Data excerpts:
BEGIN
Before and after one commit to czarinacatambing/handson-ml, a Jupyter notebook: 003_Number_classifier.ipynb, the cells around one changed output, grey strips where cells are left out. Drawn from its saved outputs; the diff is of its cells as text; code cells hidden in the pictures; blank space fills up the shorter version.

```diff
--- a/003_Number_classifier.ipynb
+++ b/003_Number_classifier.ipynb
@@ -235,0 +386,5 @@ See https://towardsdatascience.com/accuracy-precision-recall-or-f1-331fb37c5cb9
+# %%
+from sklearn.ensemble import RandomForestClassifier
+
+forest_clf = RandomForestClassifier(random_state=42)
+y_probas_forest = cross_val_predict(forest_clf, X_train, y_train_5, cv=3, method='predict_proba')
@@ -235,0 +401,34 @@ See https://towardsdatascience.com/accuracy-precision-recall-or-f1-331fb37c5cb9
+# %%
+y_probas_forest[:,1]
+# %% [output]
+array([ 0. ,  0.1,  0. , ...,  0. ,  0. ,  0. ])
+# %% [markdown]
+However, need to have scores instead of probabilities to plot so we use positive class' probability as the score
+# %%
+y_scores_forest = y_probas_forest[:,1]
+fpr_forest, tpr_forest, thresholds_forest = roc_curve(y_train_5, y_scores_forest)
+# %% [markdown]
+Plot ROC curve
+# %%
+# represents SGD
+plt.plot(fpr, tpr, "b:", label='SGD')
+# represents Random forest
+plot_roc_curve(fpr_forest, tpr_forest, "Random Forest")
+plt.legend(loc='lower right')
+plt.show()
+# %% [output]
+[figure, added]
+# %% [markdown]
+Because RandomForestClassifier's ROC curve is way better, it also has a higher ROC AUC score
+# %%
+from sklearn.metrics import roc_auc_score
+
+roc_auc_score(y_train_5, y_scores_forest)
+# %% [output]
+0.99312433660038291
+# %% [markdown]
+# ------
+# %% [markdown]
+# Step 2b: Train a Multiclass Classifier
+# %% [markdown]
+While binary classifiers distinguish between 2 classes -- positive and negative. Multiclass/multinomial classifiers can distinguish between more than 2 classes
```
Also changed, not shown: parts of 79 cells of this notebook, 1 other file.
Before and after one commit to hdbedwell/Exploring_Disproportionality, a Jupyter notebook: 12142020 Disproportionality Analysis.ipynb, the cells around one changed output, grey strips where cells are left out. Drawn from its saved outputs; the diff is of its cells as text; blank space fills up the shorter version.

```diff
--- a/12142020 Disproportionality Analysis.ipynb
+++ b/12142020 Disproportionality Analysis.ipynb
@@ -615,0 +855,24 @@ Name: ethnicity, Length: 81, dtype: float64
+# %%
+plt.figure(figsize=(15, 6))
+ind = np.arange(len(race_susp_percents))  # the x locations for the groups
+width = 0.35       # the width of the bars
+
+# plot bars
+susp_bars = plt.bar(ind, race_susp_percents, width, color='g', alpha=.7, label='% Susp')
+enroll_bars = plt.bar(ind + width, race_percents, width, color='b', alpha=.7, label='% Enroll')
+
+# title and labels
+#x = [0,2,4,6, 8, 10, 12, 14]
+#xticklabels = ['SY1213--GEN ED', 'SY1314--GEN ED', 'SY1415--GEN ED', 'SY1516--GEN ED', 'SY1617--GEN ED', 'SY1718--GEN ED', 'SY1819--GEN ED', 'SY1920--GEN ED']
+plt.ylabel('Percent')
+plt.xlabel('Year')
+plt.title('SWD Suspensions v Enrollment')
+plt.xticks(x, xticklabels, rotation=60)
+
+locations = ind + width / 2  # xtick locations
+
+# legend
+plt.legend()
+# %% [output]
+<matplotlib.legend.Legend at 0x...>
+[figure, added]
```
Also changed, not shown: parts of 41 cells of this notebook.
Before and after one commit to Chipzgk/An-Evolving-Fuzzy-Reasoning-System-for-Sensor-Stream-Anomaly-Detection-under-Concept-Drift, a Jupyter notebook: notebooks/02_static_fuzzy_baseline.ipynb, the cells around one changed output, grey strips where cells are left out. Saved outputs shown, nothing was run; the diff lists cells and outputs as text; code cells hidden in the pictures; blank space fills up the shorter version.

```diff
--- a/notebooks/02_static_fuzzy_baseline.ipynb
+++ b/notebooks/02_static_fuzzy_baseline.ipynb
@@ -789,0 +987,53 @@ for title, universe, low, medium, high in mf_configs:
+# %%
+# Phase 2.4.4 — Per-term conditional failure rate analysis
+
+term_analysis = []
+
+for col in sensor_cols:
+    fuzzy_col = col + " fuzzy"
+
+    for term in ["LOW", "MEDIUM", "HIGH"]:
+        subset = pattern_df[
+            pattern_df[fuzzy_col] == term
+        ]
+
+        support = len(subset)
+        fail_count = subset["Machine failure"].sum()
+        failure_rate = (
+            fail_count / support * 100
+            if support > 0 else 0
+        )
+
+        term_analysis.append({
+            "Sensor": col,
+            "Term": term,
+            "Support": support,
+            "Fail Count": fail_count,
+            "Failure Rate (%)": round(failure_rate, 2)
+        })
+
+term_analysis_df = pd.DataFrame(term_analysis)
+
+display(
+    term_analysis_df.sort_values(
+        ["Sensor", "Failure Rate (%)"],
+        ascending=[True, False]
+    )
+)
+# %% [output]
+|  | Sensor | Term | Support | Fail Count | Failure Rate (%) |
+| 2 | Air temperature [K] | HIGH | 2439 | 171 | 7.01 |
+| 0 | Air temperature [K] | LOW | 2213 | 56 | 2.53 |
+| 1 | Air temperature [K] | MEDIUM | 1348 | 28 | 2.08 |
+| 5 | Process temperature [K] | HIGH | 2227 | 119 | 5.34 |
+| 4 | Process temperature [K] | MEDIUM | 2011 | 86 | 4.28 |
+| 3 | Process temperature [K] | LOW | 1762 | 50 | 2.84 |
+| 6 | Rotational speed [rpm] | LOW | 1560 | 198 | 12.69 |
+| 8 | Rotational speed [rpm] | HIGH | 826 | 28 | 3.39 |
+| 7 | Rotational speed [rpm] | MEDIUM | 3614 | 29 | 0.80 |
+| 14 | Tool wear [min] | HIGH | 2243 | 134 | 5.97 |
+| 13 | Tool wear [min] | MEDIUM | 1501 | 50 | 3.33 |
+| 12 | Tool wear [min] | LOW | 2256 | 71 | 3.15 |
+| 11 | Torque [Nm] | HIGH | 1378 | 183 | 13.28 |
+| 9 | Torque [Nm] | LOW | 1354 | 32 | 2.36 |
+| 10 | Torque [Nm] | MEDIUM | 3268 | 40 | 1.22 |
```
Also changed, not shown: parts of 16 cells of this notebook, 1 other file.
END
Among the lines of the data, some may contain the string "temperature"; report how many, and nothing more.

6